╔══

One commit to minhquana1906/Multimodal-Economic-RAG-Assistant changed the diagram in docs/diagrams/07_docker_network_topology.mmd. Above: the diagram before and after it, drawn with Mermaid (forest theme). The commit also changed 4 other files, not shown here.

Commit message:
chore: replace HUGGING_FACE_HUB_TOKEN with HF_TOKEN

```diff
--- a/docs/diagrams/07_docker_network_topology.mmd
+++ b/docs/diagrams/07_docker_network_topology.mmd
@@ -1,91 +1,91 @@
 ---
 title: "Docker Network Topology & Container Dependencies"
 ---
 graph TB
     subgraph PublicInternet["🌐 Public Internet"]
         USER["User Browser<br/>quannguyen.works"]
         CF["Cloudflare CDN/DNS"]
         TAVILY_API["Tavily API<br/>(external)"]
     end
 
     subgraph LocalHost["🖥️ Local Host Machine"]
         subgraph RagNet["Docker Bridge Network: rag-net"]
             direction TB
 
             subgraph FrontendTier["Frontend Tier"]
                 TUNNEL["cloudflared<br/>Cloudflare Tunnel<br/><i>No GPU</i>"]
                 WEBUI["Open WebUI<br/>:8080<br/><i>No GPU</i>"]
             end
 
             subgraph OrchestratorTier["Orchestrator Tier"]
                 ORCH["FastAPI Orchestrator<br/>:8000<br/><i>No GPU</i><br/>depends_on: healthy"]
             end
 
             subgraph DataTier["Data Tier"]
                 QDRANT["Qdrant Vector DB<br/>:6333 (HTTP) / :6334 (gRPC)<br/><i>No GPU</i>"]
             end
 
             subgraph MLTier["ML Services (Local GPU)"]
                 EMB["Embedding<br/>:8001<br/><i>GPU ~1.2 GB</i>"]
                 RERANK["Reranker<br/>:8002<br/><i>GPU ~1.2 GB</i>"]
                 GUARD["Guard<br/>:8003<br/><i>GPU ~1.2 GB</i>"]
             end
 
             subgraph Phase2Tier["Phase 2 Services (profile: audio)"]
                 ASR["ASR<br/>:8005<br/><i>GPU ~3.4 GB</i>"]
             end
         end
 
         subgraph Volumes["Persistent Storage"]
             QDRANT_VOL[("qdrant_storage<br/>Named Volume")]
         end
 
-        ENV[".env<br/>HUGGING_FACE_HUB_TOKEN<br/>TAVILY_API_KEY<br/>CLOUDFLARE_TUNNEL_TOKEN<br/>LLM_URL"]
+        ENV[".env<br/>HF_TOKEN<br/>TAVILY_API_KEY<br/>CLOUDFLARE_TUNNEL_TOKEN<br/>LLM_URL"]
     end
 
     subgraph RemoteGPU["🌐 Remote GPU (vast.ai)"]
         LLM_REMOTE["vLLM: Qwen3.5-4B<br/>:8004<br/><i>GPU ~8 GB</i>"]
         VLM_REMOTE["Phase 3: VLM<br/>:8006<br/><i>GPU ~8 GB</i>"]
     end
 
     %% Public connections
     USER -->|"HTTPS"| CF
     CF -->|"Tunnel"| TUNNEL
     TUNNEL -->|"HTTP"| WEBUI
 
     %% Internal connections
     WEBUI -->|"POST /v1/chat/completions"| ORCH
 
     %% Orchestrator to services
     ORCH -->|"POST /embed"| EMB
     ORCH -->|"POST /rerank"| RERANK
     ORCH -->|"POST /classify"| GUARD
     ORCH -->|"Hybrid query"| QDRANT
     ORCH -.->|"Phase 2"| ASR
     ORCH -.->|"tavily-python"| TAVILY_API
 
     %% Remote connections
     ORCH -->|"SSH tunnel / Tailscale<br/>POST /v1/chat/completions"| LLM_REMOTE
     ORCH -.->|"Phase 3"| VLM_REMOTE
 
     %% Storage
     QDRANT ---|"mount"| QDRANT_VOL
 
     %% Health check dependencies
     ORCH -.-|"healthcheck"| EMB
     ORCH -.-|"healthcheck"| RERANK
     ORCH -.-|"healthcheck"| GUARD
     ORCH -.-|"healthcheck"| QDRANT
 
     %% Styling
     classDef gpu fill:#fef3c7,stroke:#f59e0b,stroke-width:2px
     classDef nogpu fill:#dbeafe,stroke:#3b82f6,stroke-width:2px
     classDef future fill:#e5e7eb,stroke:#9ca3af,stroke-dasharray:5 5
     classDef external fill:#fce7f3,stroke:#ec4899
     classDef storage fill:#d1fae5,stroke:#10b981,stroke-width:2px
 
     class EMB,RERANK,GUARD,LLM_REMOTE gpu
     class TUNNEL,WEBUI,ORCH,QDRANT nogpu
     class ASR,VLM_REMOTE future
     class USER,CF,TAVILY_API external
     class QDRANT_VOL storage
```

╚══

• _Task_
The lines that mention the word "POST" should be pulled from the records above.

• _Written reply_
     WEBUI -->|"POST /v1/chat/completions"| ORCH
     ORCH -->|"POST /embed"| EMB
     ORCH -->|"POST /rerank"| RERANK
     ORCH -->|"POST /classify"| GUARD
     ORCH -->|"SSH tunnel / Tailscale<br/>POST /v1/chat/completions"| LLM_REMOTE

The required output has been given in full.